DATA SHOWN:
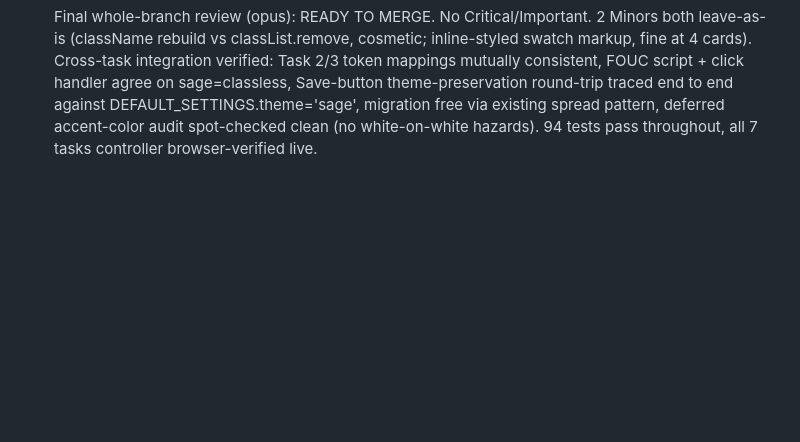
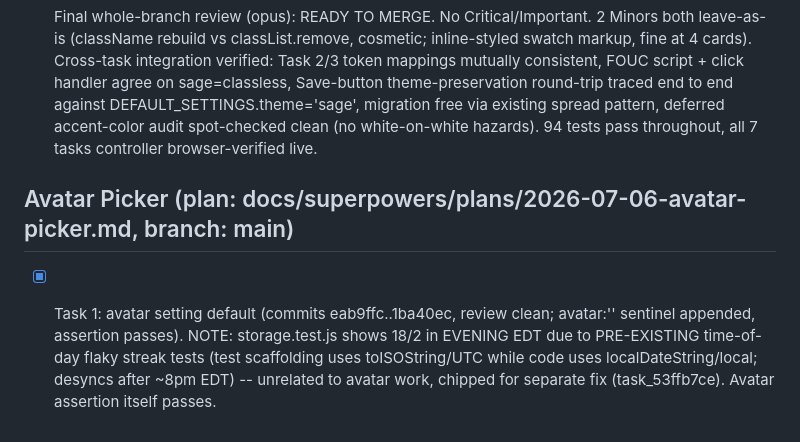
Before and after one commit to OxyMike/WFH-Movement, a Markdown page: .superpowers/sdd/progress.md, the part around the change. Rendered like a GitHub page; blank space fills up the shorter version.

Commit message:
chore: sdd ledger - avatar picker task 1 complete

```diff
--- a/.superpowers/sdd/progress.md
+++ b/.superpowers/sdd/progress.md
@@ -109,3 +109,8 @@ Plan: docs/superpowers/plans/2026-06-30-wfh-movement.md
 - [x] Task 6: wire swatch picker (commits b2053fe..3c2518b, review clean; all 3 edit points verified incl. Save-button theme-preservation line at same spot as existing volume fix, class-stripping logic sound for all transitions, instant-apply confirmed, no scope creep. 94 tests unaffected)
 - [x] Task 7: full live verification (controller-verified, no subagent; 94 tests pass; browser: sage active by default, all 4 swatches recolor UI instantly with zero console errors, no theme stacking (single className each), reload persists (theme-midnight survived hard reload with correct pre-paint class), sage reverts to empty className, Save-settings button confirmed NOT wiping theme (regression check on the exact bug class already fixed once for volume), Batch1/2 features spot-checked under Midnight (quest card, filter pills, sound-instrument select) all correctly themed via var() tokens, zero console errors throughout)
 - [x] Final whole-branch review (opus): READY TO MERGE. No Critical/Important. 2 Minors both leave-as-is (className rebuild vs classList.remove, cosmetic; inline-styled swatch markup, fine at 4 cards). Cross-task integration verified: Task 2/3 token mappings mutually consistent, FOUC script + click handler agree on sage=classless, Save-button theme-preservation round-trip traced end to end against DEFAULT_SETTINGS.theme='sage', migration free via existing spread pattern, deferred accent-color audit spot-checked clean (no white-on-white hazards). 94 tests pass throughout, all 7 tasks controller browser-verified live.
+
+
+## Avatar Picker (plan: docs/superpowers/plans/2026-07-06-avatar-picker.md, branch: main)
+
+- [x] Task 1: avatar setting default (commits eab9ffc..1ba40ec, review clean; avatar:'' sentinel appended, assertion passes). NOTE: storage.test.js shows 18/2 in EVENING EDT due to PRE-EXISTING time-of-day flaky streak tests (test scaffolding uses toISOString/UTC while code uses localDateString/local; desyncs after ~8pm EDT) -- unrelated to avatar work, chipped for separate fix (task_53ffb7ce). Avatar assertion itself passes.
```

EXERCISE DIRECTIONS: Go through the records above and, whenever a line includes the word "volume", copy it.

ANSWER SECTION:
 - [x] Task 6: wire swatch picker (commits b2053fe..3c2518b, review clean; all 3 edit points verified incl. Save-button theme-preservation line at same spot as existing volume fix, class-stripping logic sound for all transitions, instant-apply confirmed, no scope creep. 94 tests unaffected)
 - [x] Task 7: full live verification (controller-verified, no subagent; 94 tests pass; browser: sage active by default, all 4 swatches recolor UI instantly with zero console errors, no theme stacking (single className each), reload persists (theme-midnight survived hard reload with correct pre-paint class), sage reverts to empty className, Save-settings button confirmed NOT wiping theme (regression check on the exact bug class already fixed once for volume), Batch1/2 features spot-checked under Midnight (quest card, filter pills, sound-instrument select) all correctly themed via var() tokens, zero console errors throughout)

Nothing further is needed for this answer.